Food portions are getting bigger, and the cause may be the eaters’ desire to convince others of their lofty social standing, according to a study by researchers at Northwestern University in Illinois and the French business school École des Hautes Études Commerciales de Paris, to be published in the Journal of Consumer Research.
For the study, researchers performed several experiments to learn why people of lower social status overeat despite the unhealthy consequences of doing so. In one experiment, participants at a café judged others who bought larger-sized coffees as being of higher status, even when all coffee sizes had the same price. In other experiments, participants who felt powerless chose larger-sized bagel pieces than others who didn’t—similarly, they drank larger smoothies when at a social event than when dining alone.
Study authors speculated that since Western culture associates bigger houses, cars and televisions with prosperity and high social status, people have come to make the same association with food.
What’s more, vulnerable consumers tend to pump up their status in order to compensate for their undesirable social standing and as a way to respond to daily threats, researchers explained. “This research further proposes that the tendency to use the size of food options within an assortment will be particularly strong among those consumers who feel powerless,” they added.
But the good news is the phenomenon can be manipulated in positive directions. For example, in one experiment, when researchers informed powerless-feeling participants that high-society events served smaller hors d’oeuvres, these folks picked out smaller portions of food with fewer calories.

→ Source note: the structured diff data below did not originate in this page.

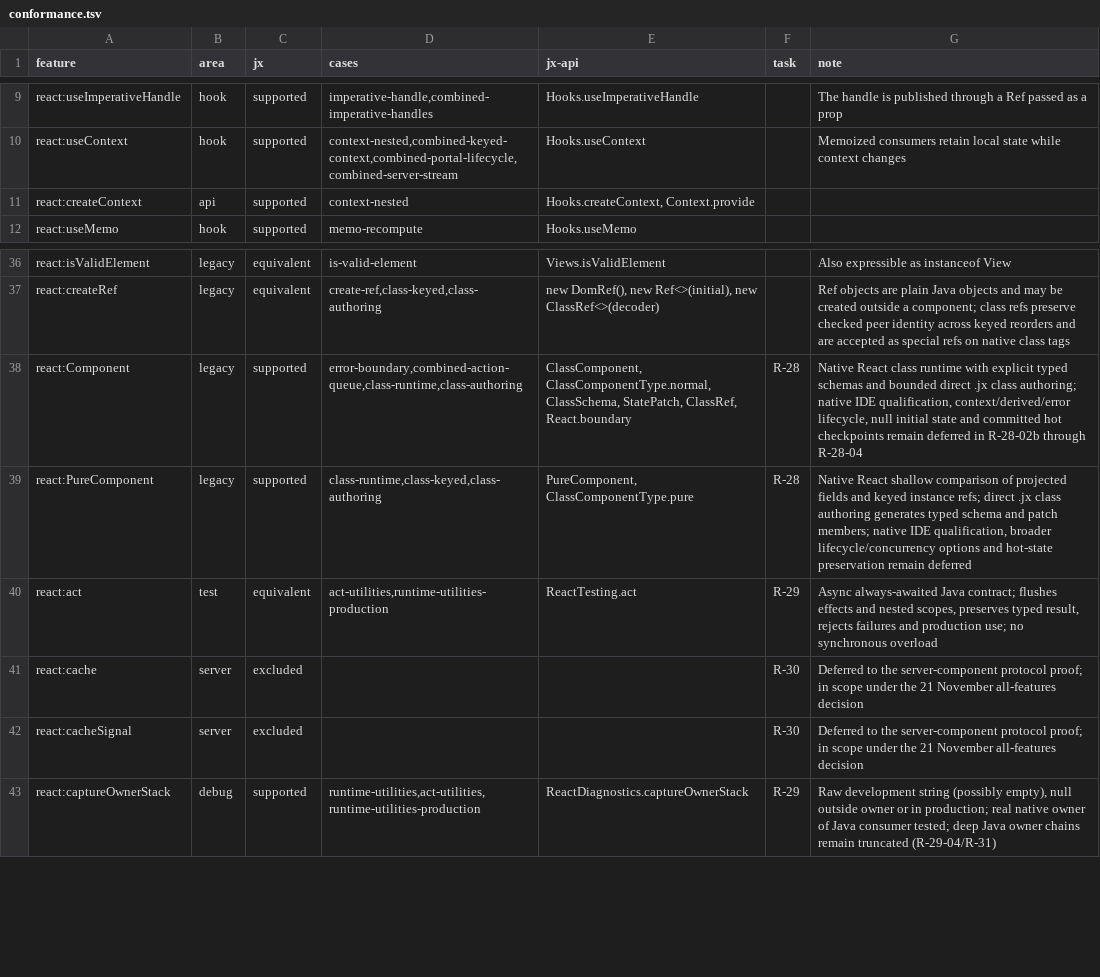
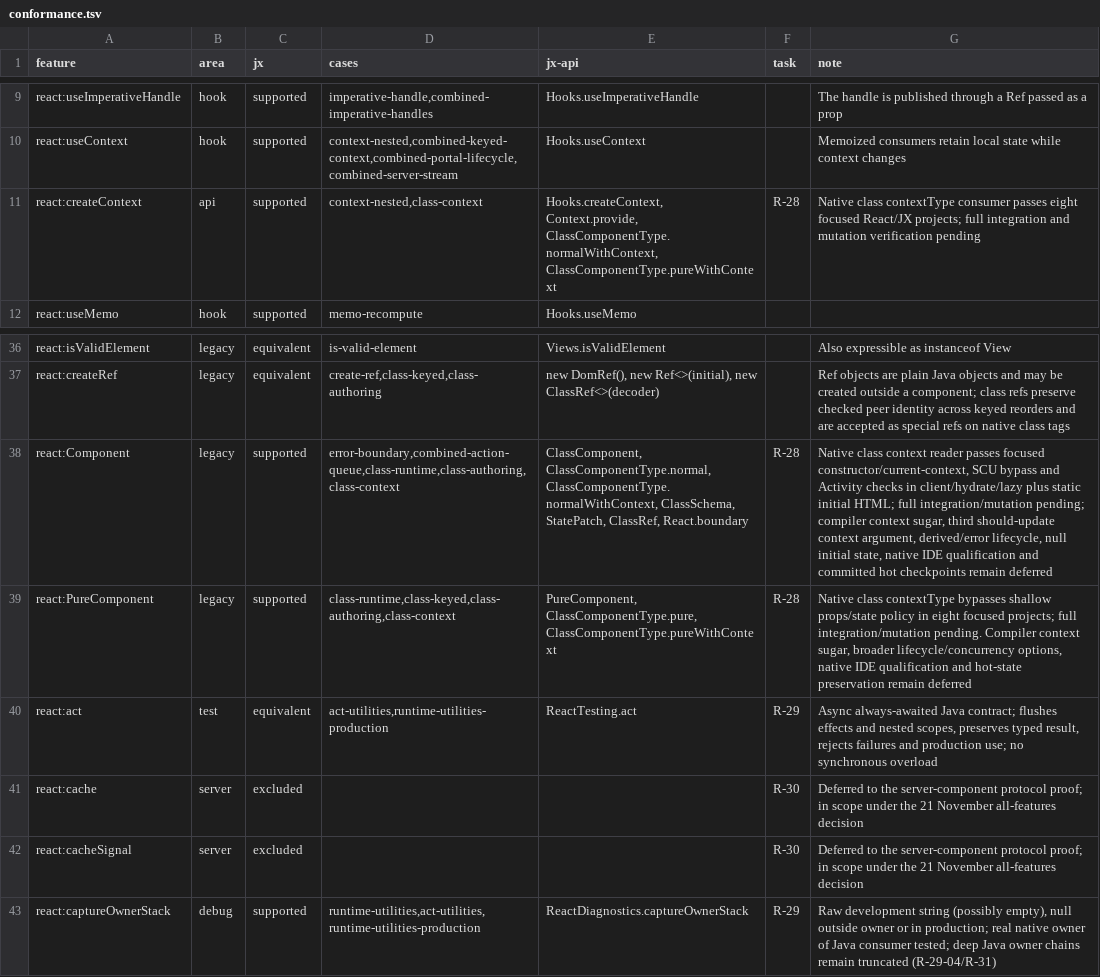
Before and after one commit to lmrrcc/jx, a TSV file: docs/evidence/conformance.tsv, drawn as a sheet; only a part is shown, gaps mark what is left out; the diff names each change by its address in the sheet, - before the commit and + after, or states it on an @@ line.

Commit message:
feat: add native class context readers with lifecycle parity checks

```diff
--- a/docs/evidence/conformance.tsv
+++ b/docs/evidence/conformance.tsv
-D11 (cases): context-nested
+D11 (cases): context-nested,class-context
-E11 (jx-api): Hooks.createContext, Context.provide
+E11 (jx-api): Hooks.createContext, Context.provide, ClassComponentType.normalWithContext, ClassComponentType.pureWithContext
-F11 (task): (empty)
+F11 (task): R-28
-G11 (note): (empty)
+G11 (note): Native class contextType consumer passes eight focused React/JX projects; full integration and mutation verification pending
-D38 (cases): error-boundary,combined-action-queue,class-runtime,class-authoring
+D38 (cases): error-boundary,combined-action-queue,class-runtime,class-authoring,class-context
-E38 (jx-api): ClassComponent, ClassComponentType.normal, ClassSchema, StatePatch,…
+E38 (jx-api): ClassComponent, ClassComponentType.normal, ClassComponentType.normalWithContext, ClassSchema, StatePatch,…
-G38 (note): Native React class runtime with explicit typed schemas and bounded direct .jx class authoring; native IDE qualification, context/derived/error lifecycle, null initial state and committed hot checkpoints remain deferred in R-28-02b through R-28-04
+G38 (note): Native class context reader passes focused constructor/current-context, SCU bypass and Activity checks in client/hydrate/lazy plus static initial HTML; full integration/mutation pending; compiler context sugar, third should-update context argument, derived/error lifecycle, null initial state, native IDE qualification and committed hot checkpoints remain deferred
-D39 (cases): class-runtime,class-keyed,class-authoring
+D39 (cases): class-runtime,class-keyed,class-authoring,class-context
-E39 (jx-api): PureComponent, ClassComponentType.pure
+E39 (jx-api): PureComponent, ClassComponentType.pure, ClassComponentType.pureWithContext
-G39 (note): Native React shallow comparison of projected fields and keyed instance refs; direct .jx class authoring generates typed schema and patch members; native IDE qualification, broader lifecycle/concurrency options and hot-state…
+G39 (note): Native class contextType bypasses shallow props/state policy in eight focused projects; full integration/mutation pending. Compiler context sugar, broader lifecycle/concurrency options, native IDE qualification and hot-state…
```
Also changed, not shown: 9 other files.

Did you know that feeling more or less hunger can be a symptom of depression? Click here to read more.